> **Task item**
Repeat the data in full. Every line must match.

> **Entries shown**
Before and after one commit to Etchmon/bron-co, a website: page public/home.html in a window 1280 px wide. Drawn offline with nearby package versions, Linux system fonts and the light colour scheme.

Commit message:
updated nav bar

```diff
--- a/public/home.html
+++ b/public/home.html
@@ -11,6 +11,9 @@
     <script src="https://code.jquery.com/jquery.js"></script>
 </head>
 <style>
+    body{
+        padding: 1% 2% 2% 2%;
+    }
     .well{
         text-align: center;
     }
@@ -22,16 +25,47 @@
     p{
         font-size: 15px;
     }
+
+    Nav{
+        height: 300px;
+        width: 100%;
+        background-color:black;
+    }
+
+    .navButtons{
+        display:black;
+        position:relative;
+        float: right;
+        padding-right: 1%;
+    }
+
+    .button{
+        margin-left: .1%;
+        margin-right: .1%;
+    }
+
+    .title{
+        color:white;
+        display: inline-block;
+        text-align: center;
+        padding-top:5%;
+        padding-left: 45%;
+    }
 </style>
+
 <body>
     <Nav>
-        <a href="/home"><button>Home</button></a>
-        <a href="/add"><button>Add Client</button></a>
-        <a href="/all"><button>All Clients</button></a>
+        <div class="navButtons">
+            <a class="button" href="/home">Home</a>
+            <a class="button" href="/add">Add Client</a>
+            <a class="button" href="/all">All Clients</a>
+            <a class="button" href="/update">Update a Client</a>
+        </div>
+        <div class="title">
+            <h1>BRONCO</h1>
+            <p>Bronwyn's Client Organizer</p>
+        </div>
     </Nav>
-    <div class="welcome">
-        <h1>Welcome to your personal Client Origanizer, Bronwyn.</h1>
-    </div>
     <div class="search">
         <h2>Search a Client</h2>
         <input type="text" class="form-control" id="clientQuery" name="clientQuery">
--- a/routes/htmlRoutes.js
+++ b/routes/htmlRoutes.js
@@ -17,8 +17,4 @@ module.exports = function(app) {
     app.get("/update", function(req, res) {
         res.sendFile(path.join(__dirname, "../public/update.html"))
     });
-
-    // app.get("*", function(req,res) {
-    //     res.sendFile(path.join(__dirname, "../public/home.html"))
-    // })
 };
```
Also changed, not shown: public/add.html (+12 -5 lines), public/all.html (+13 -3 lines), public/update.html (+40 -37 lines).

> **Written reply**
Before and after one commit to Etchmon/bron-co, a website: page public/home.html in a window 1280 px wide. Drawn offline with nearby package versions, Linux system fonts and the light colour scheme.

Commit message:
updated nav bar

```diff
--- a/public/home.html
+++ b/public/home.html
@@ -11,6 +11,9 @@
     <script src="https://code.jquery.com/jquery.js"></script>
 </head>
 <style>
+    body{
+        padding: 1% 2% 2% 2%;
+    }
     .well{
         text-align: center;
     }
@@ -22,16 +25,47 @@
     p{
         font-size: 15px;
     }
+
+    Nav{
+        height: 300px;
+        width: 100%;
+        background-color:black;
+    }
+
+    .navButtons{
+        display:black;
+        position:relative;
+        float: right;
+        padding-right: 1%;
+    }
+
+    .button{
+        margin-left: .1%;
+        margin-right: .1%;
+    }
+
+    .title{
+        color:white;
+        display: inline-block;
+        text-align: center;
+        padding-top:5%;
+        padding-left: 45%;
+    }
 </style>
+
 <body>
     <Nav>
-        <a href="/home"><button>Home</button></a>
-        <a href="/add"><button>Add Client</button></a>
-        <a href="/all"><button>All Clients</button></a>
+        <div class="navButtons">
+            <a class="button" href="/home">Home</a>
+            <a class="button" href="/add">Add Client</a>
+            <a class="button" href="/all">All Clients</a>
+            <a class="button" href="/update">Update a Client</a>
+        </div>
+        <div class="title">
+            <h1>BRONCO</h1>
+            <p>Bronwyn's Client Organizer</p>
+        </div>
     </Nav>
-    <div class="welcome">
-        <h1>Welcome to your personal Client Origanizer, Bronwyn.</h1>
-    </div>
     <div class="search">
         <h2>Search a Client</h2>
         <input type="text" class="form-control" id="clientQuery" name="clientQuery">
--- a/routes/htmlRoutes.js
+++ b/routes/htmlRoutes.js
@@ -17,8 +17,4 @@ module.exports = function(app) {
     app.get("/update", function(req, res) {
         res.sendFile(path.join(__dirname, "../public/update.html"))
     });
-
-    // app.get("*", function(req,res) {
-    //     res.sendFile(path.join(__dirname, "../public/home.html"))
-    // })
 };
```
Also changed, not shown: public/add.html (+12 -5 lines), public/all.html (+13 -3 lines), public/update.html (+40 -37 lines).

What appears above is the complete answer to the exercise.